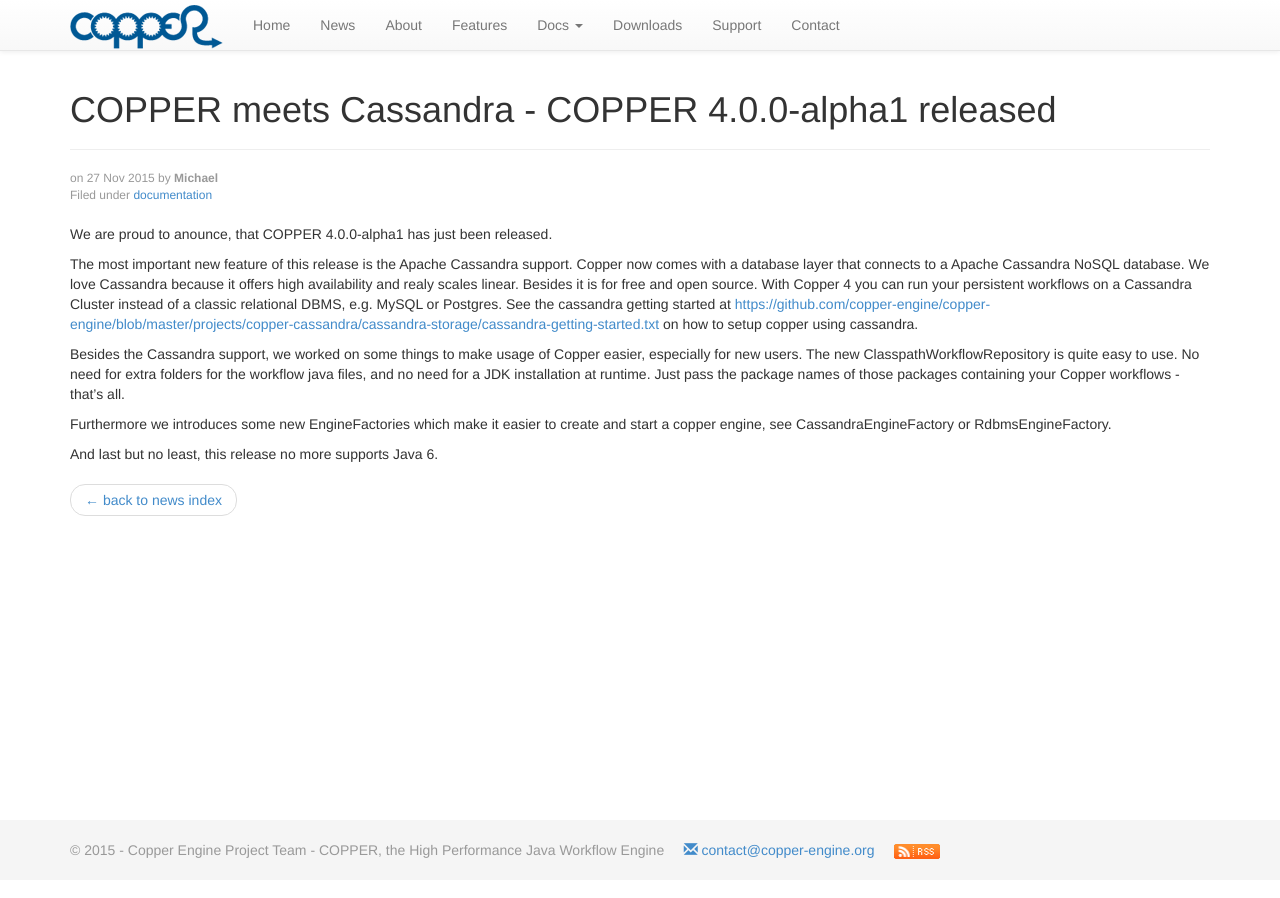
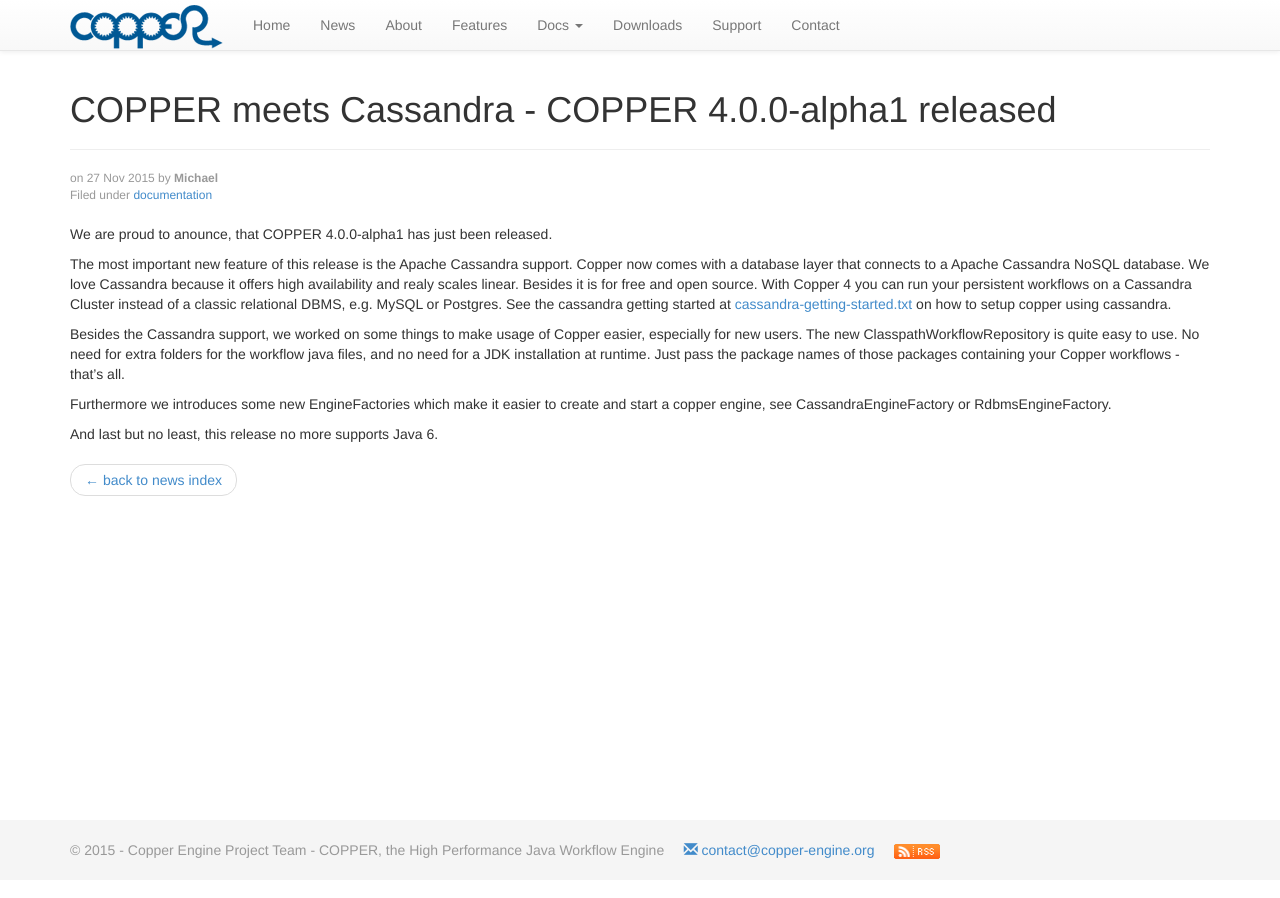
Before and after one commit to copper-engine/copper-engine.github.io, a Jekyll site: the page built from _posts/2015-11-27-copper-4.0.0-alpha1-released.md, in a window 1280 px wide. Built offline with Jekyll 4.4.1, drawn with Linux system fonts in a browser that asks for light colours; nearby versions of some CDN libraries; some of the changed lines change nothing that is shown.

Commit message:
released 4.0.0 alpha1

```diff
--- a/_posts/2015-11-27-copper-4.0.0-alpha1-released.md
+++ b/_posts/2015-11-27-copper-4.0.0-alpha1-released.md
@@ -10,9 +10,7 @@
 The most important new feature of this release is the Apache Cassandra support. Copper now comes with a database layer that connects to a Apache Cassandra NoSQL database.
 We love Cassandra because it offers high availability and realy scales linear. Besides it is for free and open source.
 With Copper 4 you can run your persistent workflows on a Cassandra Cluster instead of a classic relational DBMS, e.g. MySQL or Postgres.
-See the cassandra getting started at
-[https://github.com/copper-engine/copper-engine/blob/master/projects/copper-cassandra/cassandra-storage/cassandra-getting-started.txt](cassandra-getting-started.txt)
-on how to setup copper using cassandra.
+See the cassandra getting started at [cassandra-getting-started.txt](https://github.com/copper-engine/copper-engine/blob/master/projects/copper-cassandra/cassandra-storage/cassandra-getting-started.txt) on how to setup copper using cassandra.
 
 Besides the Cassandra support, we worked on some things to make usage of Copper easier, especially for new users.
 The new ClasspathWorkflowRepository is quite easy to use. No need for extra folders for the workflow java files, and no need for a JDK installation at runtime.
```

WORK INSTRUCTION → Copy out every line from the material above where the string "blob" turns up.

RESPONSE BELOW →
-[https://github.com/copper-engine/copper-engine/blob/master/projects/copper-cassandra/cassandra-storage/cassandra-getting-started.txt](cassandra-getting-started.txt)
+See the cassandra getting started at [cassandra-getting-started.txt](https://github.com/copper-engine/copper-engine/blob/master/projects/copper-cassandra/cassandra-storage/cassandra-getting-started.txt) on how to setup copper using cassandra.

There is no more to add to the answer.